_What you should do_
The result should be every line that contains the word "diagram", taken from the material.

_Input data_
***

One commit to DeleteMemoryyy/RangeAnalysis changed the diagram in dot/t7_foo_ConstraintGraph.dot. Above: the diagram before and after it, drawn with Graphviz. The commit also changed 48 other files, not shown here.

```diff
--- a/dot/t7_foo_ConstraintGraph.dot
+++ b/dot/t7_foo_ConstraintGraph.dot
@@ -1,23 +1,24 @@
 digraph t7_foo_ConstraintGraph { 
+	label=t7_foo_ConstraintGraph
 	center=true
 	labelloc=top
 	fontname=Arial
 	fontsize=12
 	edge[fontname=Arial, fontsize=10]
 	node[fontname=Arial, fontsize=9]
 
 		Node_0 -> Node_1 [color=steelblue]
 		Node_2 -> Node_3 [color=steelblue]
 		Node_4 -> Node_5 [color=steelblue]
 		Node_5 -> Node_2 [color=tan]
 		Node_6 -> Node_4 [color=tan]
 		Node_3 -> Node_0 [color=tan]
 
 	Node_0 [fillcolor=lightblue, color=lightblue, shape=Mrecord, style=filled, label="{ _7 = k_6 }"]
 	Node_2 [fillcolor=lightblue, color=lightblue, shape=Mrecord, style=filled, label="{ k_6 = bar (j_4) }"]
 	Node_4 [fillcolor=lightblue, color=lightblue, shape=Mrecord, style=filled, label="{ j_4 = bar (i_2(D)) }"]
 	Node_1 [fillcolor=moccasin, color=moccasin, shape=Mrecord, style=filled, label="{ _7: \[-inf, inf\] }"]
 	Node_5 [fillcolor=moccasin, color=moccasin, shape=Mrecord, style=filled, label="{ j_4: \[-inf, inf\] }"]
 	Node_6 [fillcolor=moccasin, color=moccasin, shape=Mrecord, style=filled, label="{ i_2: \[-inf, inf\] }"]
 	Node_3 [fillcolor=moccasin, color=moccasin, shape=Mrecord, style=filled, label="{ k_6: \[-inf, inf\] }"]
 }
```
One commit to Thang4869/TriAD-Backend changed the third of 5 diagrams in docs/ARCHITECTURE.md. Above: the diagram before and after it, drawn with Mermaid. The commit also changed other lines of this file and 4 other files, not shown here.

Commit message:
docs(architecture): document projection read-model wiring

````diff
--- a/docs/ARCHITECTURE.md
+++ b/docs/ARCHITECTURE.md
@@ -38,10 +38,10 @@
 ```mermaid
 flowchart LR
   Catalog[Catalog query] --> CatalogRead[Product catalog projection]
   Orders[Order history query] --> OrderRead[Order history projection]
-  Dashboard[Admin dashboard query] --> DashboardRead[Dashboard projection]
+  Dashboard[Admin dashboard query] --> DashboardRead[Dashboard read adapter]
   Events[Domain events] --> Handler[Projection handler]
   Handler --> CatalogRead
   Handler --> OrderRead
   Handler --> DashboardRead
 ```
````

***

_Solution to this task_
One commit to DeleteMemoryyy/RangeAnalysis changed the diagram in dot/t7_foo_ConstraintGraph.dot. Above: the diagram before and after it, drawn with Graphviz. The commit also changed 48 other files, not shown here.
One commit to Thang4869/TriAD-Backend changed the third of 5 diagrams in docs/ARCHITECTURE.md. Above: the diagram before and after it, drawn with Mermaid. The commit also changed other lines of this file and 4 other files, not shown here.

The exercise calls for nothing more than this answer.